● Exercise goal: State how many lines of the entries include the string "draft", please, leaving out everything but the number.

● Data shown:
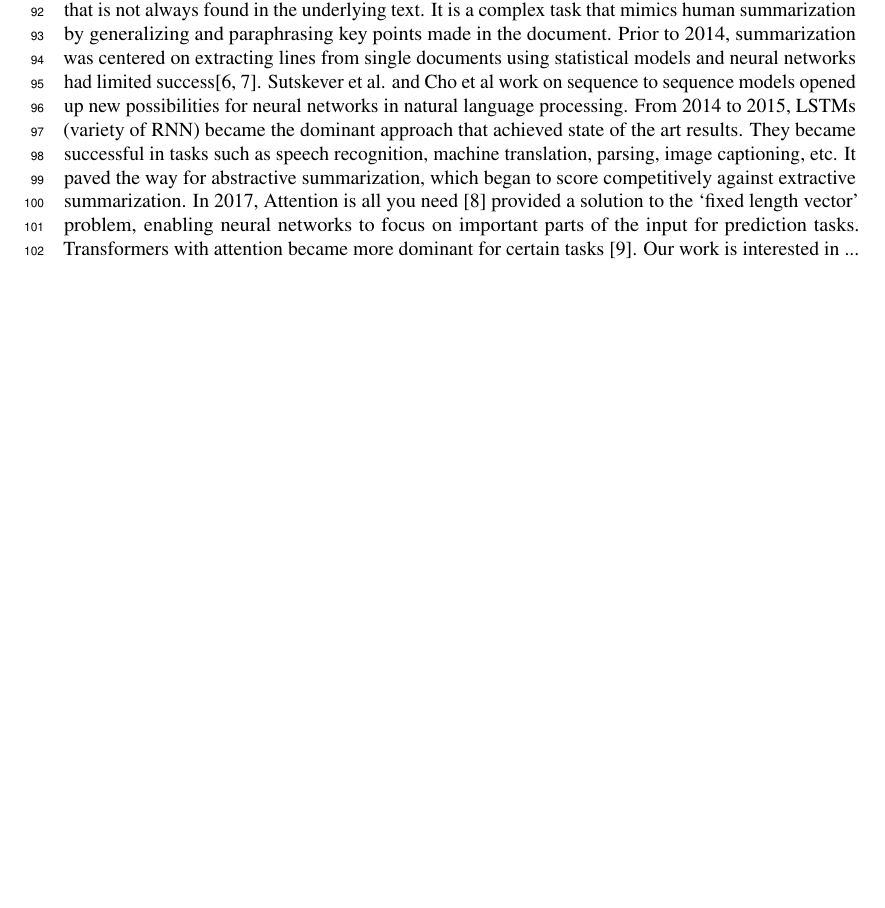
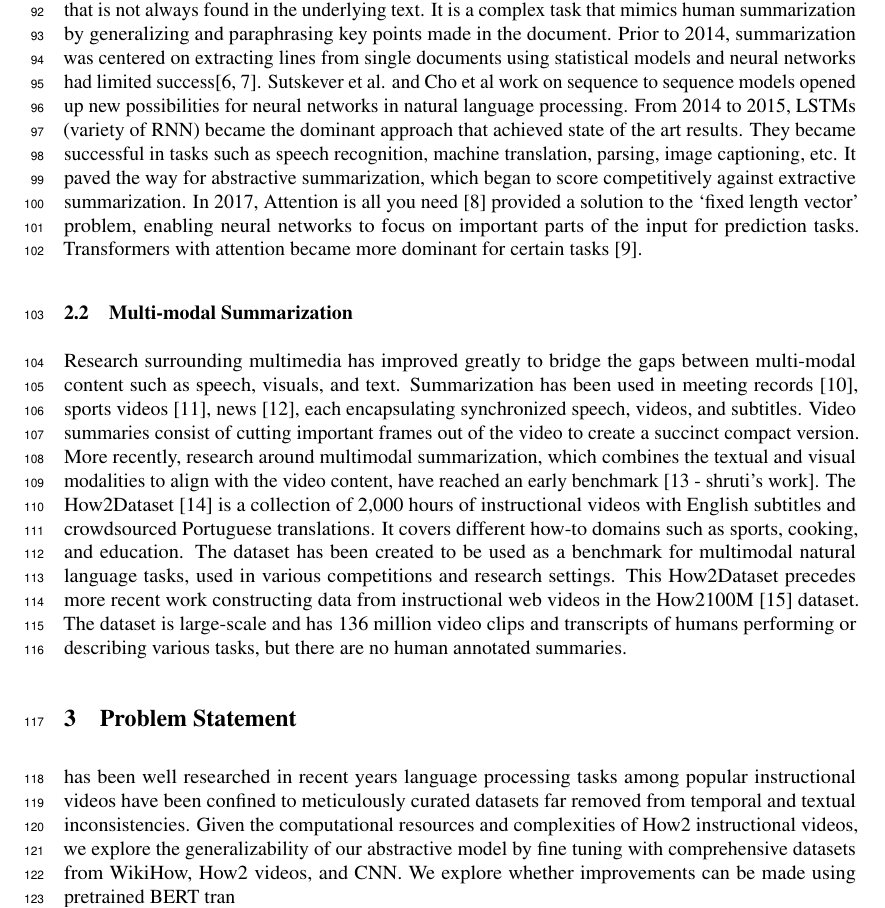
Before and after one commit to alebryvas/berk266, a LaTeX paper (paper/draft/neurips_2020.tex): part of page 3 of 8, cut so that both start at the same text, the shorter picture padded with empty space. Compiled offline with pdfLaTeX.

Commit message:
More prior work and problem statemnt

```diff
--- a/paper/draft/neurips_2020.tex
+++ b/paper/draft/neurips_2020.tex
@@ -121,7 +121,15 @@ At a high level, we hope that our analysis of transferability of summarization t
 
 Text summarization is the task of generating shorter versions of documents while maintaining important information [need link]. This area of research in the natural language processing community has grown rapidly over the past several years due to its practical applications among various industries such as news, reviews, education. Summarization systems take two general approaches: extractive and abstractive. Extractive summarization provides users with textual summaries that have been copied and concatenated from important parts of a document. It is a reliable task capable of maintaining sentence structure and factual correctness. Abstract summarization generates a summary with content that is not always found in the underlying text. It is a complex task that mimics human summarization by generalizing and paraphrasing key points made in the document.
 Prior to 2014, summarization was centered on extracting lines from single documents using statistical models and neural networks had limited success[6, 7]. Sutskever et al. and Cho et al work on sequence to sequence models opened up new possibilities for neural networks in natural language processing. From 2014 to 2015, LSTMs (variety of RNN) became the dominant approach that achieved state of the art results. They became successful in tasks such as speech recognition, machine translation, parsing, image captioning, etc. It paved the way for abstractive summarization, which began to score competitively against extractive summarization. In 2017, Attention is all you need [8] provided a solution to the ‘fixed length vector’ problem, enabling neural networks to focus on important parts of the input for prediction tasks. Transformers with attention became more dominant for certain tasks [9].
-Our work is interested in ...
+
+\subsection{Multi-modal Summarization}
+Research surrounding multimedia has improved greatly to bridge the gaps between multi-modal
+content such as speech, visuals, and text. Summarization has been used in meeting records [10], sports videos [11], news [12], each encapsulating synchronized speech, videos, and subtitles. Video summaries consist of cutting important frames out of the video to create a succinct compact version. More recently, research around multimodal summarization, which combines the textual and visual modalities to align with the video content, have reached an early benchmark [13 - shruti’s work]. The How2Dataset [14] is a  collection of 2,000 hours of instructional videos with English subtitles and crowdsourced Portuguese translations. It covers different how-to domains such as sports, cooking, and education. The dataset has been created to be used as a benchmark for multimodal natural language tasks, used in various competitions and research settings. This How2Dataset precedes more recent work constructing data from instructional web videos in the How2100M [15] dataset. The dataset is large-scale and has 136 million video clips and transcripts of humans performing or describing various tasks, but there are no human annotated summaries.
+
+\section{Problem Statement}
+ has been well researched in recent years language processing tasks among popular instructional videos have been confined to meticulously curated datasets far removed from temporal and textual inconsistencies. Given the computational resources and complexities of How2 instructional videos, we explore the generalizability of our abstractive model by fine tuning with comprehensive datasets from WikiHow, How2 videos, and CNN. We explore whether improvements can be made using pretrained BERT tran
+
+
 
 
 \subsection{Retrieval of style files}
```
Also changed, not shown: paper/draft/neurips_2020.pdf, paper/draft/neurips_2020.tex (2 more changed lines).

● Solution below: 4